• Brief: Lines with "facecolor": report how many there are in the listing below, giving the number and nothing else.
*** Begin section ***
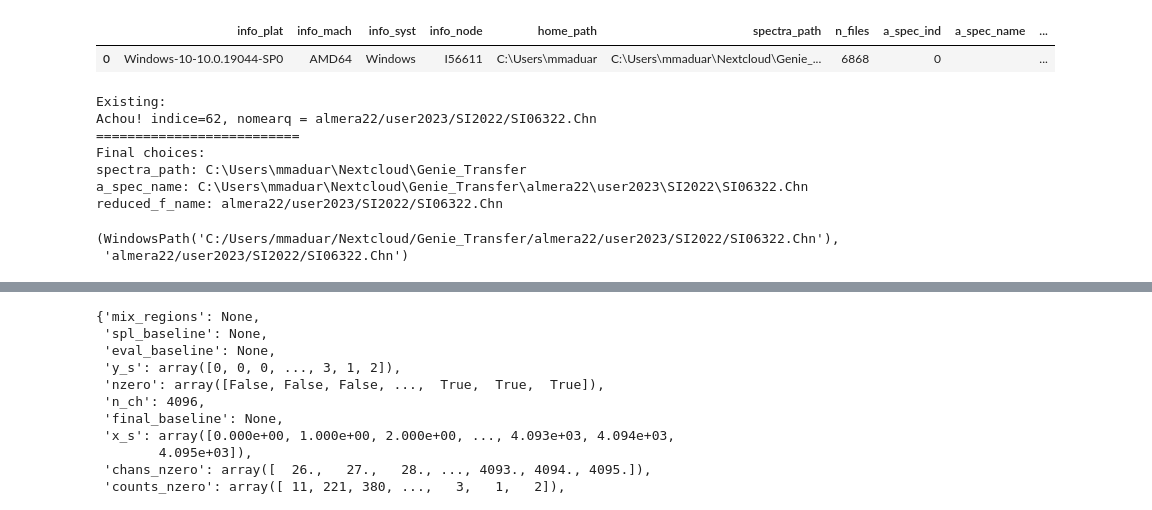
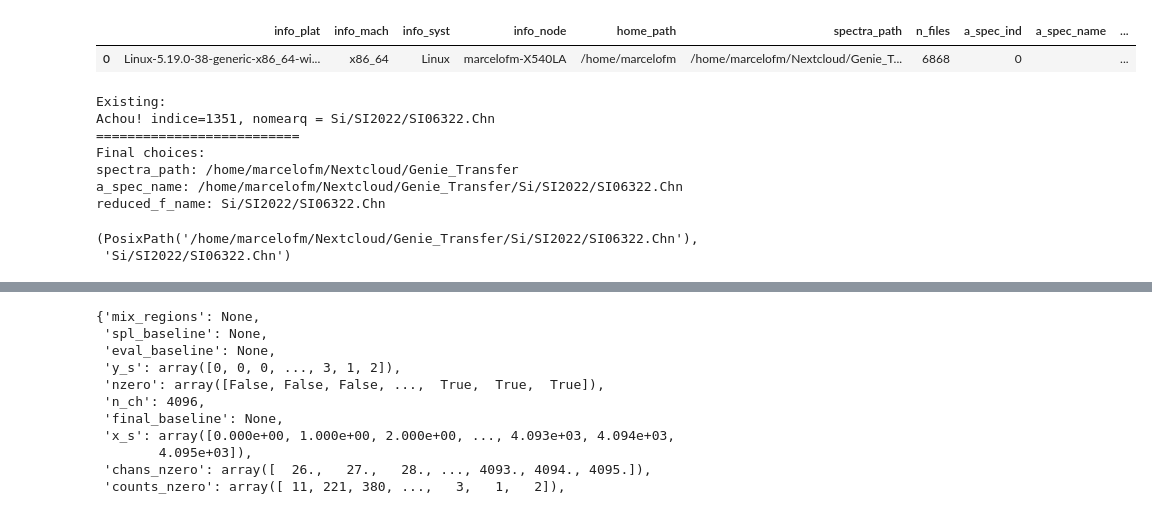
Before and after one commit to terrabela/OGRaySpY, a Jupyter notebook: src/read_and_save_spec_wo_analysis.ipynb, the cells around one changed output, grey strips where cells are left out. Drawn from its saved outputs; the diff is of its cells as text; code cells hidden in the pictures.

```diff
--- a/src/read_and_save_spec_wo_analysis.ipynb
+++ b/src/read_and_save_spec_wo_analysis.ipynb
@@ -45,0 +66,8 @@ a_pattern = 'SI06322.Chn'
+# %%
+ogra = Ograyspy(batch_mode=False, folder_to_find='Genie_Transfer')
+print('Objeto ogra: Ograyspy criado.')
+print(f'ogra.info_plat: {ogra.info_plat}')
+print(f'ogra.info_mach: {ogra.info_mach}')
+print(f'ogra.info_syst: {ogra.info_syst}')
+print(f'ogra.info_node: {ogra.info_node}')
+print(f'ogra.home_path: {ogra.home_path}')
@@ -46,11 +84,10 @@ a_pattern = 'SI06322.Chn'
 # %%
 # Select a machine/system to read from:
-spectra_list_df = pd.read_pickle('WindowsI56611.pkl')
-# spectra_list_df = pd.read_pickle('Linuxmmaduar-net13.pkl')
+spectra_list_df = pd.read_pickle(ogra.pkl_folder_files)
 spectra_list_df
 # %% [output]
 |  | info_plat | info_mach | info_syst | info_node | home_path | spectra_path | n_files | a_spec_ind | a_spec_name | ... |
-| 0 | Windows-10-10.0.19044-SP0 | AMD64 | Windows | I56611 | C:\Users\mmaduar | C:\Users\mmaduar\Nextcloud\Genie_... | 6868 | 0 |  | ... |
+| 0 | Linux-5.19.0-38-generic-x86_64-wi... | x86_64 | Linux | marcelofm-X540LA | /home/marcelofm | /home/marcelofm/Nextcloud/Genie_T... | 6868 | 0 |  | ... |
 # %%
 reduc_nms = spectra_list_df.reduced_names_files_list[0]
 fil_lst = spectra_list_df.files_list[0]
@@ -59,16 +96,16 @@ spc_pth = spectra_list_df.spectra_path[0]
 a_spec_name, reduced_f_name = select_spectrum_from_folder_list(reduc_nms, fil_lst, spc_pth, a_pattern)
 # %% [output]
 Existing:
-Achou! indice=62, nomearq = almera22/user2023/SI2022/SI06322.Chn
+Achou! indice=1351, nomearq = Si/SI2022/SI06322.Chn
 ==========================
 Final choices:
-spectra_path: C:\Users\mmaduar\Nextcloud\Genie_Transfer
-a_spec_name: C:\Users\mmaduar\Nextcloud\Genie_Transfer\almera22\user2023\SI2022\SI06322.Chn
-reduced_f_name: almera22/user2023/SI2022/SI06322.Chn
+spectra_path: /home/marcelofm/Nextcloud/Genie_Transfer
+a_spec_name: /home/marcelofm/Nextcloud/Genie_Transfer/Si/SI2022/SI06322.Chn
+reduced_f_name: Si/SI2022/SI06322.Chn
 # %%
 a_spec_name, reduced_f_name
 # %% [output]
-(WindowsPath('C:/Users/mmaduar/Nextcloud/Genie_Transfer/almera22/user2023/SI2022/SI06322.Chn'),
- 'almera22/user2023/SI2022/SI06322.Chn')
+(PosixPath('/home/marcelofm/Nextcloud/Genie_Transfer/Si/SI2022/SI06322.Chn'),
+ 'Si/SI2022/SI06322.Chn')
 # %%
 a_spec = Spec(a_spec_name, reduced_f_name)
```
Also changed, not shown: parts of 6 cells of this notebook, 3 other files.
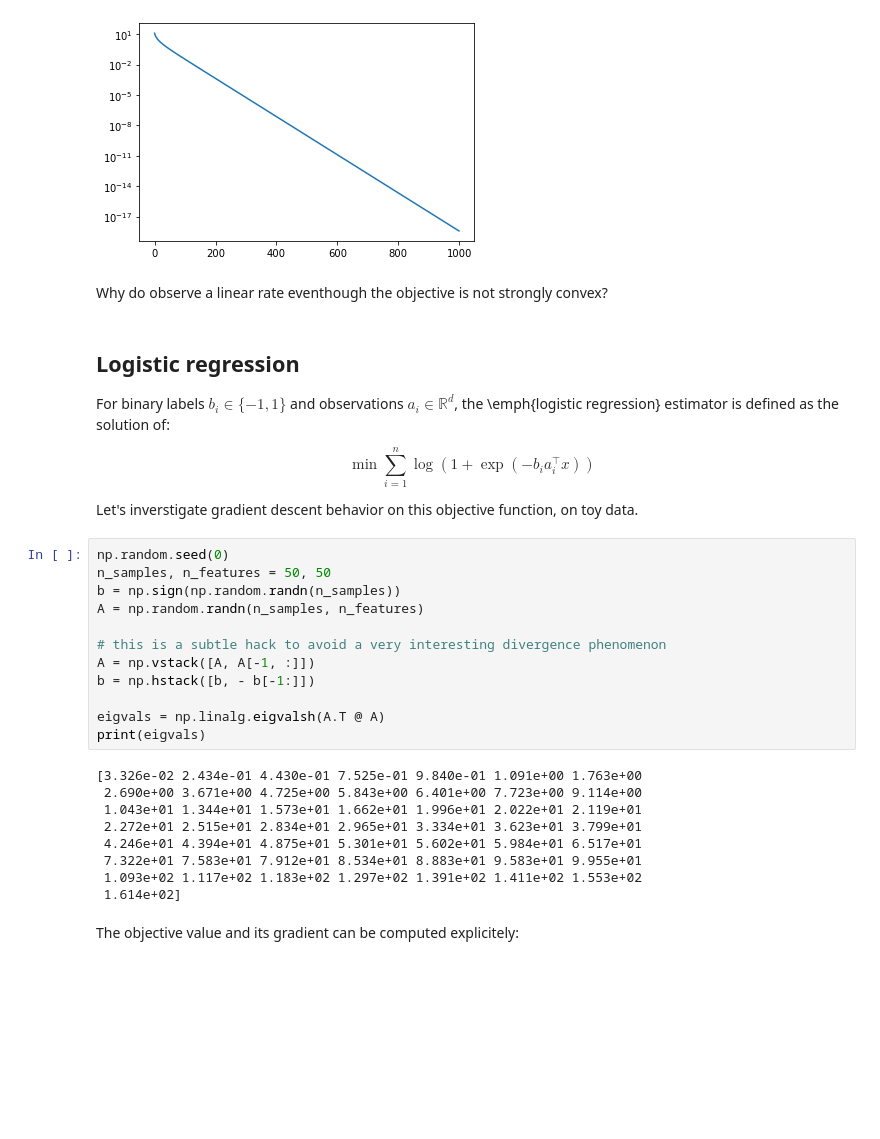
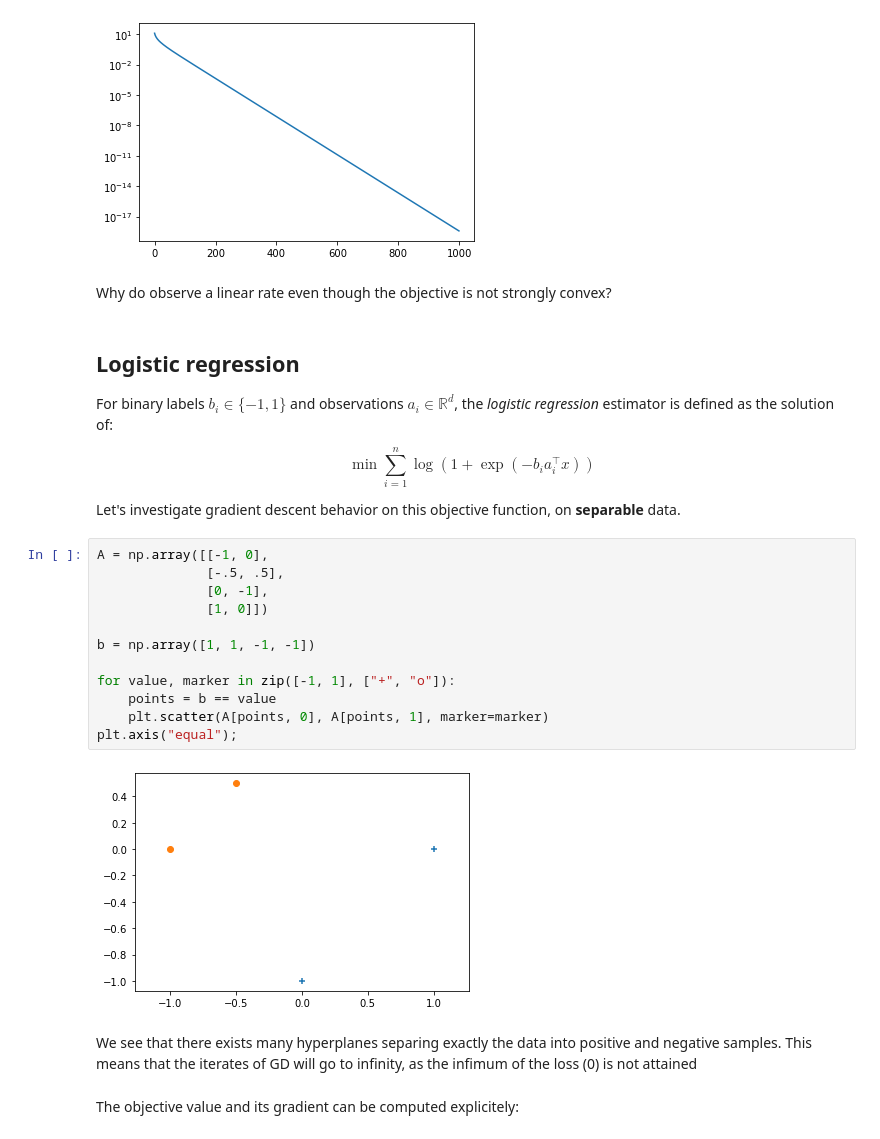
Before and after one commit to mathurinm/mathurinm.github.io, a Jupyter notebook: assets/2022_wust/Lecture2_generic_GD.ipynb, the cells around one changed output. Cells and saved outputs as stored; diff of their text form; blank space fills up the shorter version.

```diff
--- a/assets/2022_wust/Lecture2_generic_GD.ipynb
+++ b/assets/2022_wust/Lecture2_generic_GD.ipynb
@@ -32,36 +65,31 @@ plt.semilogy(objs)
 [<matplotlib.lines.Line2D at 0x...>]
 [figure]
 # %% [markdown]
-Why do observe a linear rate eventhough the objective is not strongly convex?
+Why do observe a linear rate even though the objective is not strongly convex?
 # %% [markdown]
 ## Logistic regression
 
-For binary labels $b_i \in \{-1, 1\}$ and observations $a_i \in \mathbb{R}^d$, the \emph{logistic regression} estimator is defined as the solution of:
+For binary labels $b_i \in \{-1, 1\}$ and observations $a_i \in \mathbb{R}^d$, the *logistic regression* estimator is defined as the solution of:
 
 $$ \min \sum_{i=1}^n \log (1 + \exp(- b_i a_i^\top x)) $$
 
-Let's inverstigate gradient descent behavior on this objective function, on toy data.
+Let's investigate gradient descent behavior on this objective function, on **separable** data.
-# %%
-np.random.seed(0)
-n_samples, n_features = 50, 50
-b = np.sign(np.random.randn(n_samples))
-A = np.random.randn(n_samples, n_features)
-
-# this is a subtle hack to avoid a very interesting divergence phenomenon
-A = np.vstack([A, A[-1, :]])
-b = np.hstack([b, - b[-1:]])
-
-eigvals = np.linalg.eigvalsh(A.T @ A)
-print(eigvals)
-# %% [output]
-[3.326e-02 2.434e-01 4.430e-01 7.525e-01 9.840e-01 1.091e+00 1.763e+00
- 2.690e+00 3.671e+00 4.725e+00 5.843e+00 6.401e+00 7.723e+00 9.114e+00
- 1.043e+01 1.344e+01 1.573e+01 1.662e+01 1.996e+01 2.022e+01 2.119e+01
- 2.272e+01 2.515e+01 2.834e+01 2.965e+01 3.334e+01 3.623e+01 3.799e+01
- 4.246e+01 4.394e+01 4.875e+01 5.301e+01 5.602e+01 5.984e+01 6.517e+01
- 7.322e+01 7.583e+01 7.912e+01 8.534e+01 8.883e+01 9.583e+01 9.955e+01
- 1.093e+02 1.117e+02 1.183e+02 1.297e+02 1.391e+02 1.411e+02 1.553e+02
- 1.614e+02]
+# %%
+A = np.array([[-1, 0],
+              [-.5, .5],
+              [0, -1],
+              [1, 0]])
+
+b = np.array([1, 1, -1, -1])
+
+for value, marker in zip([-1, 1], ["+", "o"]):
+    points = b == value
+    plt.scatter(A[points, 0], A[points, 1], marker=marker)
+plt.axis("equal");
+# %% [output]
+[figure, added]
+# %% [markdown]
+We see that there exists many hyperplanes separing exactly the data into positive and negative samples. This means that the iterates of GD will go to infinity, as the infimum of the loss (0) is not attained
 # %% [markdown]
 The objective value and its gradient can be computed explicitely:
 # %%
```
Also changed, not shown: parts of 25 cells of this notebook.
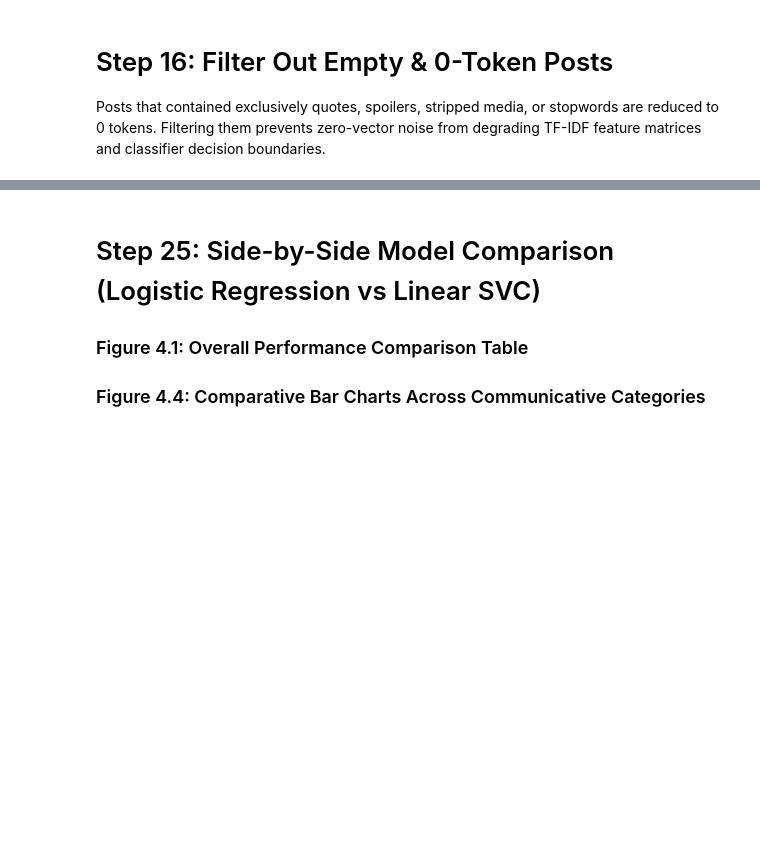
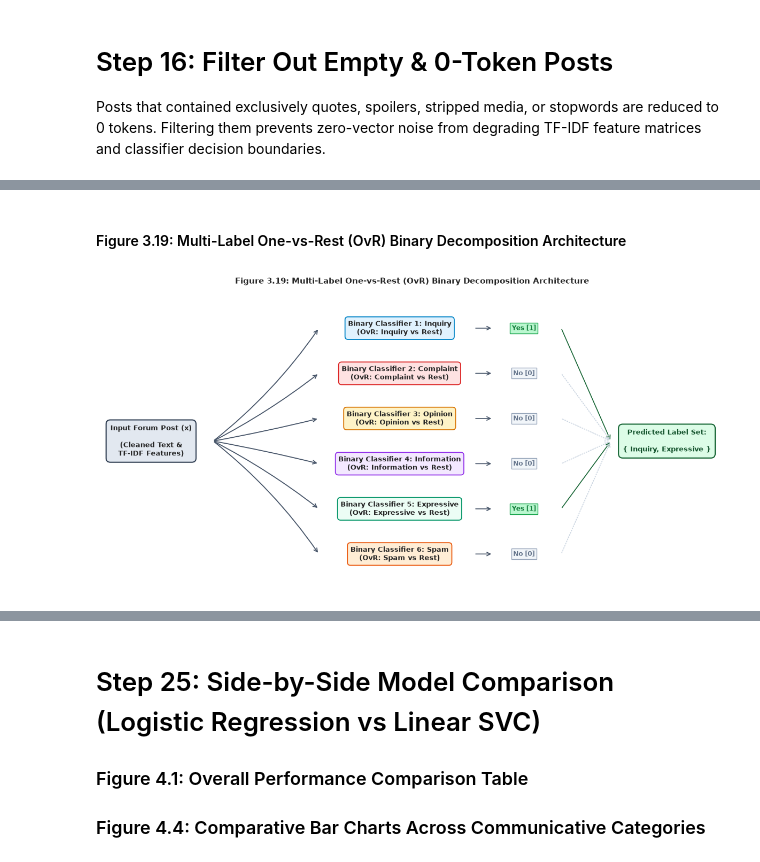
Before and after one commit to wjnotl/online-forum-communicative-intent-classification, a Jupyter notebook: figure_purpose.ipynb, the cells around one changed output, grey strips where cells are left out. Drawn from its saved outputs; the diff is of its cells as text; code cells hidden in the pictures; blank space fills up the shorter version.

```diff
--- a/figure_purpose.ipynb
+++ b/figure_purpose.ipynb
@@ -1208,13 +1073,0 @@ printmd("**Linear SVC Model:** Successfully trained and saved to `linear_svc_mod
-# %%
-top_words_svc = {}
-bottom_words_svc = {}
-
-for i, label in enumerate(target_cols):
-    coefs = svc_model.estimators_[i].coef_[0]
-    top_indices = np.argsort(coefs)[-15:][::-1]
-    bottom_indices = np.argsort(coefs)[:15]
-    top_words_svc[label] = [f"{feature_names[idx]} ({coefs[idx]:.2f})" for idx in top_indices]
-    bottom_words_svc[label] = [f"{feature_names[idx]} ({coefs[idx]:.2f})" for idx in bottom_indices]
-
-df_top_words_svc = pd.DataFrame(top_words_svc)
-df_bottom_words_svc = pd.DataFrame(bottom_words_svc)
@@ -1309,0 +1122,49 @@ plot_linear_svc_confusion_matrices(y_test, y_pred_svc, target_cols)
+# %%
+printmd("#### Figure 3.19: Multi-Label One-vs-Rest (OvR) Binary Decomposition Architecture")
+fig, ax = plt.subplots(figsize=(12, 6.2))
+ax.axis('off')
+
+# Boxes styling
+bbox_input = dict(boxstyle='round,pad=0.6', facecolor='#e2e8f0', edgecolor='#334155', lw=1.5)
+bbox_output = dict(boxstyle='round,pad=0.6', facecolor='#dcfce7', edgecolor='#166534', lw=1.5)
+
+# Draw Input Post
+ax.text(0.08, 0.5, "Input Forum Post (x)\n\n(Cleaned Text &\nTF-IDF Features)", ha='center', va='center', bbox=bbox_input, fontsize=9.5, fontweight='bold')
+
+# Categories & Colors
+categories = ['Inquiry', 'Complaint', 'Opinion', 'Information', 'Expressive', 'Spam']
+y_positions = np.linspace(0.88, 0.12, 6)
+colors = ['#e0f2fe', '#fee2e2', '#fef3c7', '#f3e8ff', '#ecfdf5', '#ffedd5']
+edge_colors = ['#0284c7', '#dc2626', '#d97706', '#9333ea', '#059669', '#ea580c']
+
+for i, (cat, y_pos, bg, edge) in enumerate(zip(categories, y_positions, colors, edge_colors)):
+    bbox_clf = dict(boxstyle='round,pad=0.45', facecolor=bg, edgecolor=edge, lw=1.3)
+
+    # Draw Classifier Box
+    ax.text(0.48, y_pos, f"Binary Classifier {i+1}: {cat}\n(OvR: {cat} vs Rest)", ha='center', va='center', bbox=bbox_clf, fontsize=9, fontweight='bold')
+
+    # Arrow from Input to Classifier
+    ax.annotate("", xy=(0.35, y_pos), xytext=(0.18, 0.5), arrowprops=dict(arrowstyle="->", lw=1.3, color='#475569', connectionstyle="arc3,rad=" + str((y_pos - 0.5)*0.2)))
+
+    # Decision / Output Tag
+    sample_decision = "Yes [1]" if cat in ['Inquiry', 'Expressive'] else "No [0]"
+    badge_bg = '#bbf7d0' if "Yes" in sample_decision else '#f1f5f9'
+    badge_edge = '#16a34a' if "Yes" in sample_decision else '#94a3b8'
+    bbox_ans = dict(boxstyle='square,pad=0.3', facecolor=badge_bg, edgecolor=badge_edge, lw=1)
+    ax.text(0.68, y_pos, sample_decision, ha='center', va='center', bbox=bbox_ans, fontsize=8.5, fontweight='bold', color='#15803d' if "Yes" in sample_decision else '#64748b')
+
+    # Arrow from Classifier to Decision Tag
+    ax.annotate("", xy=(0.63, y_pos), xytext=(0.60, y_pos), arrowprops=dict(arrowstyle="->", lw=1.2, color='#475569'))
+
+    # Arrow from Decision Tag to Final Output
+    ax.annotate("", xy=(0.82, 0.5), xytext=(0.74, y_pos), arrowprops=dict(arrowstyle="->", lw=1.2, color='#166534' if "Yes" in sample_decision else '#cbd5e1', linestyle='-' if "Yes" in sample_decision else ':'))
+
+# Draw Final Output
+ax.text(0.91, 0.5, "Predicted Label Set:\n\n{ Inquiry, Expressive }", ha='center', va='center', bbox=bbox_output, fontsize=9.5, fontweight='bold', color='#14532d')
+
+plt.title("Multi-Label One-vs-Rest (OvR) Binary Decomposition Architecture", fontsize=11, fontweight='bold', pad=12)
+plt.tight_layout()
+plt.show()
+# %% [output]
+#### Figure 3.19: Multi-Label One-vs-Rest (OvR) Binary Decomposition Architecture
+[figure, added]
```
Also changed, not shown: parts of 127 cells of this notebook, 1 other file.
*** End section ***
• Your solution: 4